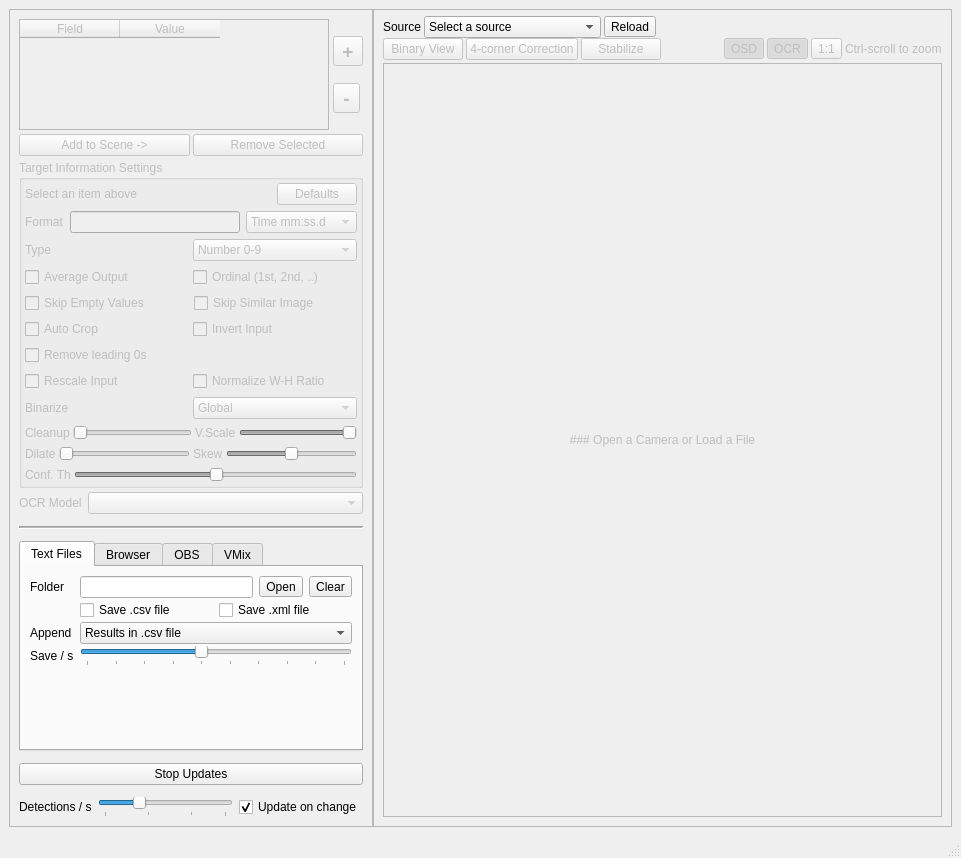
The window that mainwindow.ui (locaal-ai/scoresight) describes before a commit, drawn with Qt 5.
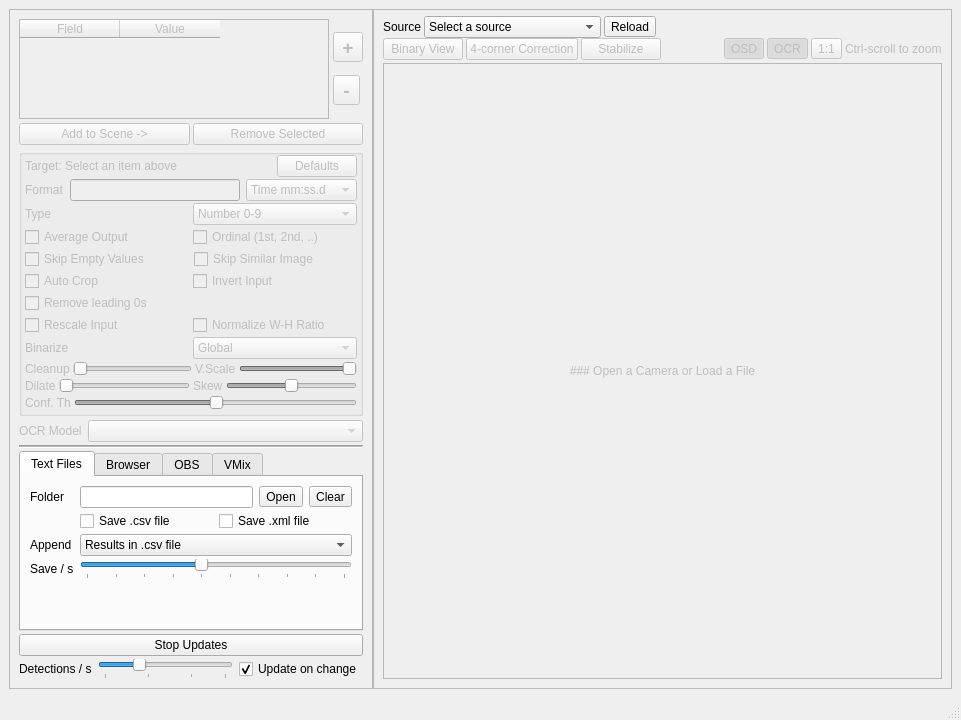
The same window after the commit.

What changed in the file:
```diff
--- a/mainwindow.ui
+++ b/mainwindow.ui
@@ -7,7 +7,7 @@
     <x>0</x>
     <y>0</y>
     <width>961</width>
-    <height>858</height>
+    <height>720</height>
    </rect>
   </property>
   <property name="windowTitle">
@@ -37,7 +37,7 @@
       </property>
       <layout class="QVBoxLayout" name="verticalLayout">
        <property name="spacing">
-        <number>12</number>
+        <number>3</number>
        </property>
        <item>
         <widget class="QWidget" name="groupBox_sb_info" native="true">
@@ -160,7 +160,6 @@
                   <property name="font">
                    <font>
                     <pointsize>14</pointsize>
-                    <weight>75</weight>
                     <bold>true</bold>
                    </font>
                   </property>
@@ -180,7 +179,6 @@
                   <property name="font">
                    <font>
                     <pointsize>14</pointsize>
-                    <weight>75</weight>
                     <bold>true</bold>
                    </font>
                   </property>
@@ -238,18 +236,15 @@
           </item>
           <item>
            <widget class="QGroupBox" name="groupBox_target_settings">
-            <property name="title">
-             <string>Target Information Settings</string>
-            </property>
-            <property name="checkable">
-             <bool>false</bool>
-            </property>
             <layout class="QVBoxLayout" name="verticalLayout_5">
+             <property name="spacing">
+              <number>2</number>
+             </property>
              <property name="leftMargin">
               <number>3</number>
              </property>
              <property name="topMargin">
-              <number>3</number>
+              <number>0</number>
              </property>
              <property name="rightMargin">
               <number>3</number>
@@ -267,7 +262,7 @@
                </property>
                <layout class="QHBoxLayout" name="horizontalLayout_12">
                 <property name="spacing">
-                 <number>0</number>
+                 <number>3</number>
                 </property>
                 <property name="leftMargin">
                  <number>0</number>
@@ -281,6 +276,13 @@
                 <property name="bottomMargin">
                  <number>0</number>
                 </property>
+                <item>
+                 <widget class="QLabel" name="label_6">
+                  <property name="text">
+                   <string>Target:</string>
+                  </property>
+                 </widget>
+                </item>
                 <item>
                  <widget class="QLabel" name="label_selectedInfo">
                   <property name="text">
@@ -945,7 +947,7 @@
           </attribute>
           <layout class="QFormLayout" name="formLayout_2">
            <property name="verticalSpacing">
-            <number>2</number>
+            <number>3</number>
            </property>
            <property name="bottomMargin">
             <number>0</number>
@@ -1119,7 +1121,7 @@
            <item alignment="Qt::AlignTop">
             <widget class="QLabel" name="label_8">
              <property name="text">
-              <string>&lt;html&gt;&lt;head/&gt;&lt;body&gt;&lt;p&gt;HTML Scoreboard: &lt;a href=&quot;http://localhost:18099/scoresight&quot;&gt;&lt;span style=&quot; text-decoration: underline; color:#0000ff;&quot;&gt;http://localhost:18099/scoresight&lt;/span&gt;&lt;/a&gt;&lt;/p&gt;&lt;p&gt;JSON: &lt;a href=&quot;http://localhost:18099/json&quot;&gt;&lt;span style=&quot; text-decoration: underline; color:#0000ff;&quot;&gt;http://localhost:18099/json&lt;/span&gt;&lt;/a&gt; (optional: ?pivot)&lt;/p&gt;&lt;p&gt;XML: &lt;a href=&quot;http://localhost:18099/xml&quot;&gt;&lt;span style=&quot; text-decoration: underline; color:#0000ff;&quot;&gt;http://localhost:18099/xml&lt;/span&gt;&lt;/a&gt; (optional: ?pivot)&lt;/p&gt;&lt;p&gt;CSV: &lt;a href=&quot;http://localhost:18099/csv&quot;&gt;&lt;span style=&quot; text-decoration: underline; color:#0000ff;&quot;&gt;http://localhost:18099/csv&lt;/span&gt;&lt;/a&gt;&lt;/p&gt;&lt;/body&gt;&lt;/html&gt;</string>
+              <string>&lt;html&gt;&lt;head/&gt;&lt;body&gt;&lt;p&gt;HTML Scoreboard: &lt;a href=&quot;http://localhost:18099/scoresight&quot;&gt;&lt;span style=&quot; text-decoration: underline; color:#0000ff;&quot;&gt;http://localhost:18099/scoresight&lt;br/&gt;&lt;/span&gt;&lt;/a&gt;JSON: &lt;a href=&quot;http://localhost:18099/json&quot;&gt;&lt;span style=&quot; text-decoration: underline; color:#0000ff;&quot;&gt;http://localhost:18099/json&lt;/span&gt;&lt;/a&gt; (optional: ?pivot)&lt;br/&gt;XML: &lt;a href=&quot;http://localhost:18099/xml&quot;&gt;&lt;span style=&quot; text-decoration: underline; color:#0000ff;&quot;&gt;http://localhost:18099/xml&lt;/span&gt;&lt;/a&gt; (optional: ?pivot)&lt;br/&gt;CSV: &lt;a href=&quot;http://localhost:18099/csv&quot;&gt;&lt;span style=&quot; text-decoration: underline; color:#0000ff;&quot;&gt;http://localhost:18099/csv&lt;/span&gt;&lt;/a&gt;&lt;/p&gt;&lt;/body&gt;&lt;/html&gt;</string>
              </property>
              <property name="textFormat">
               <enum>Qt::RichText</enum>
@@ -1781,7 +1783,7 @@
      <x>0</x>
      <y>0</y>
      <width>961</width>
-     <height>21</height>
+     <height>20</height>
     </rect>
    </property>
   </widget>
```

What needs to be done
Print the data again word for word, pictures excluded.

Reply
The window that mainwindow.ui (locaal-ai/scoresight) describes before a commit, drawn with Qt 5.
The same window after the commit.

What changed in the file:
```diff
--- a/mainwindow.ui
+++ b/mainwindow.ui
@@ -7,7 +7,7 @@
     <x>0</x>
     <y>0</y>
     <width>961</width>
-    <height>858</height>
+    <height>720</height>
    </rect>
   </property>
   <property name="windowTitle">
@@ -37,7 +37,7 @@
       </property>
       <layout class="QVBoxLayout" name="verticalLayout">
        <property name="spacing">
-        <number>12</number>
+        <number>3</number>
        </property>
        <item>
         <widget class="QWidget" name="groupBox_sb_info" native="true">
@@ -160,7 +160,6 @@
                   <property name="font">
                    <font>
                     <pointsize>14</pointsize>
-                    <weight>75</weight>
                     <bold>true</bold>
                    </font>
                   </property>
@@ -180,7 +179,6 @@
                   <property name="font">
                    <font>
                     <pointsize>14</pointsize>
-                    <weight>75</weight>
                     <bold>true</bold>
                    </font>
                   </property>
@@ -238,18 +236,15 @@
           </item>
           <item>
            <widget class="QGroupBox" name="groupBox_target_settings">
-            <property name="title">
-             <string>Target Information Settings</string>
-            </property>
-            <property name="checkable">
-             <bool>false</bool>
-            </property>
             <layout class="QVBoxLayout" name="verticalLayout_5">
+             <property name="spacing">
+              <number>2</number>
+             </property>
              <property name="leftMargin">
               <number>3</number>
              </property>
              <property name="topMargin">
-              <number>3</number>
+              <number>0</number>
              </property>
              <property name="rightMargin">
               <number>3</number>
@@ -267,7 +262,7 @@
                </property>
                <layout class="QHBoxLayout" name="horizontalLayout_12">
                 <property name="spacing">
-                 <number>0</number>
+                 <number>3</number>
                 </property>
                 <property name="leftMargin">
                  <number>0</number>
@@ -281,6 +276,13 @@
                 <property name="bottomMargin">
                  <number>0</number>
                 </property>
+                <item>
+                 <widget class="QLabel" name="label_6">
+                  <property name="text">
+                   <string>Target:</string>
+                  </property>
+                 </widget>
+                </item>
                 <item>
                  <widget class="QLabel" name="label_selectedInfo">
                   <property name="text">
@@ -945,7 +947,7 @@
           </attribute>
           <layout class="QFormLayout" name="formLayout_2">
            <property name="verticalSpacing">
-            <number>2</number>
+            <number>3</number>
            </property>
            <property name="bottomMargin">
             <number>0</number>
@@ -1119,7 +1121,7 @@
            <item alignment="Qt::AlignTop">
             <widget class="QLabel" name="label_8">
              <property name="text">
-              <string>&lt;html&gt;&lt;head/&gt;&lt;body&gt;&lt;p&gt;HTML Scoreboard: &lt;a href=&quot;http://localhost:18099/scoresight&quot;&gt;&lt;span style=&quot; text-decoration: underline; color:#0000ff;&quot;&gt;http://localhost:18099/scoresight&lt;/span&gt;&lt;/a&gt;&lt;/p&gt;&lt;p&gt;JSON: &lt;a href=&quot;http://localhost:18099/json&quot;&gt;&lt;span style=&quot; text-decoration: underline; color:#0000ff;&quot;&gt;http://localhost:18099/json&lt;/span&gt;&lt;/a&gt; (optional: ?pivot)&lt;/p&gt;&lt;p&gt;XML: &lt;a href=&quot;http://localhost:18099/xml&quot;&gt;&lt;span style=&quot; text-decoration: underline; color:#0000ff;&quot;&gt;http://localhost:18099/xml&lt;/span&gt;&lt;/a&gt; (optional: ?pivot)&lt;/p&gt;&lt;p&gt;CSV: &lt;a href=&quot;http://localhost:18099/csv&quot;&gt;&lt;span style=&quot; text-decoration: underline; color:#0000ff;&quot;&gt;http://localhost:18099/csv&lt;/span&gt;&lt;/a&gt;&lt;/p&gt;&lt;/body&gt;&lt;/html&gt;</string>
+              <string>&lt;html&gt;&lt;head/&gt;&lt;body&gt;&lt;p&gt;HTML Scoreboard: &lt;a href=&quot;http://localhost:18099/scoresight&quot;&gt;&lt;span style=&quot; text-decoration: underline; color:#0000ff;&quot;&gt;http://localhost:18099/scoresight&lt;br/&gt;&lt;/span&gt;&lt;/a&gt;JSON: &lt;a href=&quot;http://localhost:18099/json&quot;&gt;&lt;span style=&quot; text-decoration: underline; color:#0000ff;&quot;&gt;http://localhost:18099/json&lt;/span&gt;&lt;/a&gt; (optional: ?pivot)&lt;br/&gt;XML: &lt;a href=&quot;http://localhost:18099/xml&quot;&gt;&lt;span style=&quot; text-decoration: underline; color:#0000ff;&quot;&gt;http://localhost:18099/xml&lt;/span&gt;&lt;/a&gt; (optional: ?pivot)&lt;br/&gt;CSV: &lt;a href=&quot;http://localhost:18099/csv&quot;&gt;&lt;span style=&quot; text-decoration: underline; color:#0000ff;&quot;&gt;http://localhost:18099/csv&lt;/span&gt;&lt;/a&gt;&lt;/p&gt;&lt;/body&gt;&lt;/html&gt;</string>
              </property>
              <property name="textFormat">
               <enum>Qt::RichText</enum>
@@ -1781,7 +1783,7 @@
      <x>0</x>
      <y>0</y>
      <width>961</width>
-     <height>21</height>
+     <height>20</height>
     </rect>
    </property>
   </widget>
```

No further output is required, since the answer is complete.